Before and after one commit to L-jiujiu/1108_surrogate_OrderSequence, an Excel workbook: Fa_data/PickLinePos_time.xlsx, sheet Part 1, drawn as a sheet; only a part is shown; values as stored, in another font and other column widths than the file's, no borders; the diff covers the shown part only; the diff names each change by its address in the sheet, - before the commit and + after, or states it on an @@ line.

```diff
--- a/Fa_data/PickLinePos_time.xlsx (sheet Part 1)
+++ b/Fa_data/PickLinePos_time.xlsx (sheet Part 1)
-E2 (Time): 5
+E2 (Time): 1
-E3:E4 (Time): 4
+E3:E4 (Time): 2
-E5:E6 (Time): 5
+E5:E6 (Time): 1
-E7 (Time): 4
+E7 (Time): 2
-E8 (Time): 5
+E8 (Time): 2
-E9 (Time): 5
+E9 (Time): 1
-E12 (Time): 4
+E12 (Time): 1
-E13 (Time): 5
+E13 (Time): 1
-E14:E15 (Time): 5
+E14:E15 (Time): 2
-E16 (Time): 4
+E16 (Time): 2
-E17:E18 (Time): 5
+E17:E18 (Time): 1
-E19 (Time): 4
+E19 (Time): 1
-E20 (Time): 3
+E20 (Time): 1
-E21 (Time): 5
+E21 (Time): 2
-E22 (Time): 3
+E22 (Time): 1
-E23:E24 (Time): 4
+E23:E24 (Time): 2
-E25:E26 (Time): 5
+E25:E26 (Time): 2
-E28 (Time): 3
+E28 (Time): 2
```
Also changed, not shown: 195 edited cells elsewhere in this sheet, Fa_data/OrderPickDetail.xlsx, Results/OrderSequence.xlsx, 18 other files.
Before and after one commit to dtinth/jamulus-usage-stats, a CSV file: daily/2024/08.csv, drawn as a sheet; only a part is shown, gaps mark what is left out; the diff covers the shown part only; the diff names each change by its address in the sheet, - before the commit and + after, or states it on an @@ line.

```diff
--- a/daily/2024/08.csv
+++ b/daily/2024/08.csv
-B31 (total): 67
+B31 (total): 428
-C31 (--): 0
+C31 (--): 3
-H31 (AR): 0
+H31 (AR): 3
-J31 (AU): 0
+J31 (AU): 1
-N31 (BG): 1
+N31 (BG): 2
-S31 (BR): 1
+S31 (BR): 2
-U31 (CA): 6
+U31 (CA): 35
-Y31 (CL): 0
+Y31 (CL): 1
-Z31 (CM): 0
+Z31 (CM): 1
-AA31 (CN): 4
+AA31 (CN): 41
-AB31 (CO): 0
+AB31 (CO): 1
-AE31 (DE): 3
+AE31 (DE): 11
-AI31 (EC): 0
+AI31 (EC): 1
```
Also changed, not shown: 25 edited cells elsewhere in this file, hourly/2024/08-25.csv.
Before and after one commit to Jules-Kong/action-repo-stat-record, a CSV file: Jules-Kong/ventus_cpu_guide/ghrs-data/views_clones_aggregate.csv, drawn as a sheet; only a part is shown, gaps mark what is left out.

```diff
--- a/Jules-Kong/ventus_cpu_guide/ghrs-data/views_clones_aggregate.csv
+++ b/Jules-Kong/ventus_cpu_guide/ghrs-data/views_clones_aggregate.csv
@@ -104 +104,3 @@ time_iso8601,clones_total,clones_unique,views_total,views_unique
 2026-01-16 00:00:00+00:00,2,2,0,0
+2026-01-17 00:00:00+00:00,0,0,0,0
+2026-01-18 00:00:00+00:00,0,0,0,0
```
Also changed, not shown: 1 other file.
_ _ _ _ _ _ _
**Work request**
After identifying the lines above that contain "Kong", copy each one.

**Solved problem**
Before and after one commit to Jules-Kong/action-repo-stat-record, a CSV file: Jules-Kong/ventus_cpu_guide/ghrs-data/views_clones_aggregate.csv, drawn as a sheet; only a part is shown, gaps mark what is left out.
--- a/Jules-Kong/ventus_cpu_guide/ghrs-data/views_clones_aggregate.csv
+++ b/Jules-Kong/ventus_cpu_guide/ghrs-data/views_clones_aggregate.csv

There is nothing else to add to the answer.